Earlier assessments of the IHDP found that, at age 3, children who received early intervention services had significantly higher IQs and fewer behavior problems than those who had not received the services. By age 8, the advantages persisted, although at a more modest level and only among the heavier low-birthweight children.
Between 2001 and 2005, researchers from the Harvard School of Public Health and their colleagues at Teachers College Columbia University conducted a follow-up study of adolescents who, as babies, had participated in the Infant Health and Development Program (IHDP), an early intervention program for low-birthweight, premature infants funded by the Robert Wood Johnson Foundation (RWJF).
The program, which began in 1982, is the first and—as of 2006—only multisite, randomized study of the effectiveness of a comprehensive early intervention program for low-birthweight, premature infants. It offered home visits, center-based education and family support.
This grant enabled researchers to contact 636 (64.6%) of the original 985 children in the study to determine whether the children (now age 18) still experienced any benefits from their participation in the early intervention services.
At age 18, youth who had been in the subgroup of heavier low-birthweight infants (whose birthweights were close to normal) and who received early intervention services scored significantly higher on tests of math and cognitive ability than similar youth who had not received the services.
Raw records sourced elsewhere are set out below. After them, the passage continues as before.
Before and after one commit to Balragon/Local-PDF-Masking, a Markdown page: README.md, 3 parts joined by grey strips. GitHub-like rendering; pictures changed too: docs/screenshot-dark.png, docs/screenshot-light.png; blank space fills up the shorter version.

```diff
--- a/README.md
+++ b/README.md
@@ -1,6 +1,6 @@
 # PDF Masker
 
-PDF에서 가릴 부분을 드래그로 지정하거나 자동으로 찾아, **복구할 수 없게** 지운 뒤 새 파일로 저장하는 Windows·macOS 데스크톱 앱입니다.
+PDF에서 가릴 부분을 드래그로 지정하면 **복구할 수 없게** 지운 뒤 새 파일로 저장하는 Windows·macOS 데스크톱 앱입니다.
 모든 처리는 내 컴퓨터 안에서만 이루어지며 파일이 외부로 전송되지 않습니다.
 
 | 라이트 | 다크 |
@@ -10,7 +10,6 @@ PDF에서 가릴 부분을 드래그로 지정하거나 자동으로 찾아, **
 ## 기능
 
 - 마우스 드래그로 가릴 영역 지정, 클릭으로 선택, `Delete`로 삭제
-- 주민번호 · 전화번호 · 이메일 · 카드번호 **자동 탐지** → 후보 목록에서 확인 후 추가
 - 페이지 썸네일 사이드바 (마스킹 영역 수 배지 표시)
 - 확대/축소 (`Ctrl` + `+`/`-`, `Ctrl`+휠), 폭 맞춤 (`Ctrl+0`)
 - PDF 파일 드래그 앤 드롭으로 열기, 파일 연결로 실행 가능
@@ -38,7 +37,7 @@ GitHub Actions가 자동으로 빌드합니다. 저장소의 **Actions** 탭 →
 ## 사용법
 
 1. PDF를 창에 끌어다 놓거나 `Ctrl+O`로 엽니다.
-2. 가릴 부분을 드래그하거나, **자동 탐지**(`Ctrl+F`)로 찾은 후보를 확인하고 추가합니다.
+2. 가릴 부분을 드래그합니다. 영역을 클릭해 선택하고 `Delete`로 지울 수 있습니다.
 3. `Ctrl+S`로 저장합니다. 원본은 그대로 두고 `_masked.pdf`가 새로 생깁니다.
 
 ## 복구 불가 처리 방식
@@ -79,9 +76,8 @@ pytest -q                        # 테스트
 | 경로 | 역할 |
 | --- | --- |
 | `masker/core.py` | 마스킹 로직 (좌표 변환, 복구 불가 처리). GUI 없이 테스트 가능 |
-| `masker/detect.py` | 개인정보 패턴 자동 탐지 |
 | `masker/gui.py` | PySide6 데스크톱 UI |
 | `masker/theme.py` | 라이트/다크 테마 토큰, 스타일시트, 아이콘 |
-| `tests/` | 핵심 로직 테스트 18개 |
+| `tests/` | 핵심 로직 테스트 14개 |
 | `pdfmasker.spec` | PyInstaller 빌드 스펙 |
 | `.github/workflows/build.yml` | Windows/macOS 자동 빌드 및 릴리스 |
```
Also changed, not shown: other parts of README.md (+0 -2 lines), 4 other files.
They were also somewhat less likely to engage in risk-taking behavior.
Among 18-year olds who had been in the lighter low-birthweight subgroup as infants, there were no differences on any cognitive or behavioral measures between those who had received intervention services and those who had not.